**What you need to do**
With all pictures excluded, restate the records that follow exactly as written.

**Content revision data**
——
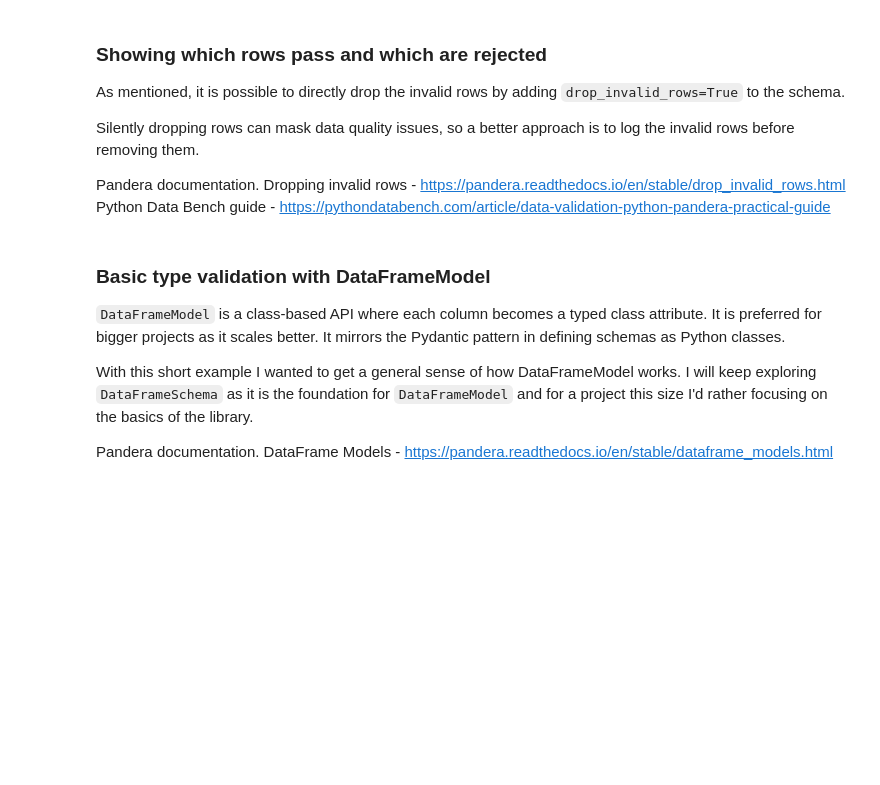
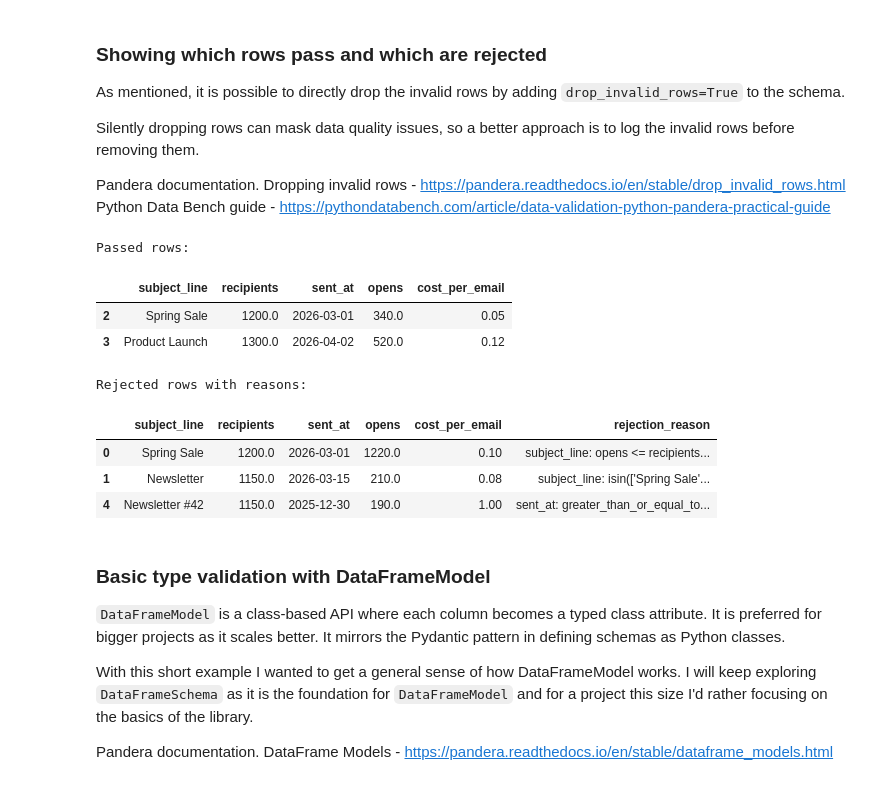
Before and after one commit to IreneGrisenti/Validation_with_Pandera, a Jupyter notebook: pandera_exploration.ipynb, the cells around one changed output. Drawn from its saved outputs; the diff is of its cells as text; code cells hidden in the pictures; blank space fills up the shorter version.

```diff
--- a/pandera_exploration.ipynb
+++ b/pandera_exploration.ipynb
@@ -231,45 +289,41 @@ invalid_data = {
 
 invalid_df = pd.DataFrame(invalid_data)
 # %%
-full_schema = pa.DataFrameSchema(
-    {
-        'subject_line': pa.Column(str, pa.Check.isin(['Spring Sale', 'Newsletter #42', 'Product Launch'])),
-        'recipients': pa.Column(int, pa.Check.in_range(1, 5000)),
-        'sent_at': pa.Column(pa.DateTime, pa.Check.greater_than_or_equal_to(pd.Timestamp('2026-01-01'))),
-        'opens': pa.Column(int, pa.Check.in_range(0, 5000)),
-        'cost_per_email': pa.Column(float, pa.Check.in_range(0.0, 1.0)),
-    },
-    checks=pa.Check(check_opens_vs_recipients, error='The openings should be equal or less than the recipients.'),
-    coerce=True
-)
-
-# Validate, split and log
 try:
-    validated_df = full_schema.validate(invalid_df, lazy=True)
+    validated_invalid_df = full_schema.validate(invalid_df, lazy=True)
     print('All rows passed.')
 except pa.errors.SchemaErrors as exc:
-    failed_idx = exc.failure_cases['index'].dropna().unique()
-
+    failed_idx = exc.failure_cases['index'].dropna().unique() # Pandera includes NaN for schema-level errors and including NaN would corrupt the row separation logic
     passed_df = invalid_df.drop(index=failed_idx)
     rejected_df = invalid_df.loc[failed_idx]
 
     # One row per rejected record, with all its failure reasons collapsed into a single cell
     reasons = (
         exc.failure_cases.dropna(subset=['index'])
         .groupby('index')
         .apply(lambda g: '; '.join(f"{r.column}: {r.check} (got {r.failure_case})" for r in g.itertuples()))
     )
 
     combined = rejected_df.copy()
     combined['rejection_reason'] = combined.index.map(reasons)
 
     print('Passed rows:')
     display(passed_df)
 
     print('Rejected rows with reasons:')
     display(combined)
 
     #combined.to_csv('rejected_rows_log.csv', index=True)
+# %% [output]
+Passed rows:
+|  | subject_line | recipients | sent_at | opens | cost_per_email |
+| 2 | Spring Sale | 1200.0 | 2026-03-01 | 340.0 | 0.05 |
+| 3 | Product Launch | 1300.0 | 2026-04-02 | 520.0 | 0.12 |
+Rejected rows with reasons:
+|  | subject_line | recipients | sent_at | opens | cost_per_email | rejection_reason |
+| 0 | Spring Sale | 1200.0 | 2026-03-01 | 1220.0 | 0.10 | subject_line: opens <= recipients... |
+| 1 | Newsletter | 1150.0 | 2026-03-15 | 210.0 | 0.08 | subject_line: isin(['Spring Sale'... |
+| 4 | Newsletter #42 | 1150.0 | 2025-12-30 | 190.0 | 1.00 | sent_at: greater_than_or_equal_to... |
 # %% [markdown]
 ### Basic type validation with DataFrameModel
 
```
Also changed, not shown: parts of 10 cells of this notebook.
——
**Solved problem**
Before and after one commit to IreneGrisenti/Validation_with_Pandera, a Jupyter notebook: pandera_exploration.ipynb, the cells around one changed output. Drawn from its saved outputs; the diff is of its cells as text; code cells hidden in the pictures; blank space fills up the shorter version.

```diff
--- a/pandera_exploration.ipynb
+++ b/pandera_exploration.ipynb
@@ -231,45 +289,41 @@ invalid_data = {
 
 invalid_df = pd.DataFrame(invalid_data)
 # %%
-full_schema = pa.DataFrameSchema(
-    {
-        'subject_line': pa.Column(str, pa.Check.isin(['Spring Sale', 'Newsletter #42', 'Product Launch'])),
-        'recipients': pa.Column(int, pa.Check.in_range(1, 5000)),
-        'sent_at': pa.Column(pa.DateTime, pa.Check.greater_than_or_equal_to(pd.Timestamp('2026-01-01'))),
-        'opens': pa.Column(int, pa.Check.in_range(0, 5000)),
-        'cost_per_email': pa.Column(float, pa.Check.in_range(0.0, 1.0)),
-    },
-    checks=pa.Check(check_opens_vs_recipients, error='The openings should be equal or less than the recipients.'),
-    coerce=True
-)
-
-# Validate, split and log
 try:
-    validated_df = full_schema.validate(invalid_df, lazy=True)
+    validated_invalid_df = full_schema.validate(invalid_df, lazy=True)
     print('All rows passed.')
 except pa.errors.SchemaErrors as exc:
-    failed_idx = exc.failure_cases['index'].dropna().unique()
-
+    failed_idx = exc.failure_cases['index'].dropna().unique() # Pandera includes NaN for schema-level errors and including NaN would corrupt the row separation logic
     passed_df = invalid_df.drop(index=failed_idx)
     rejected_df = invalid_df.loc[failed_idx]
 
     # One row per rejected record, with all its failure reasons collapsed into a single cell
     reasons = (
         exc.failure_cases.dropna(subset=['index'])
         .groupby('index')
         .apply(lambda g: '; '.join(f"{r.column}: {r.check} (got {r.failure_case})" for r in g.itertuples()))
     )
 
     combined = rejected_df.copy()
     combined['rejection_reason'] = combined.index.map(reasons)
 
     print('Passed rows:')
     display(passed_df)
 
     print('Rejected rows with reasons:')
     display(combined)
 
     #combined.to_csv('rejected_rows_log.csv', index=True)
+# %% [output]
+Passed rows:
+|  | subject_line | recipients | sent_at | opens | cost_per_email |
+| 2 | Spring Sale | 1200.0 | 2026-03-01 | 340.0 | 0.05 |
+| 3 | Product Launch | 1300.0 | 2026-04-02 | 520.0 | 0.12 |
+Rejected rows with reasons:
+|  | subject_line | recipients | sent_at | opens | cost_per_email | rejection_reason |
+| 0 | Spring Sale | 1200.0 | 2026-03-01 | 1220.0 | 0.10 | subject_line: opens <= recipients... |
+| 1 | Newsletter | 1150.0 | 2026-03-15 | 210.0 | 0.08 | subject_line: isin(['Spring Sale'... |
+| 4 | Newsletter #42 | 1150.0 | 2025-12-30 | 190.0 | 1.00 | sent_at: greater_than_or_equal_to... |
 # %% [markdown]
 ### Basic type validation with DataFrameModel
 
```
Also changed, not shown: parts of 10 cells of this notebook.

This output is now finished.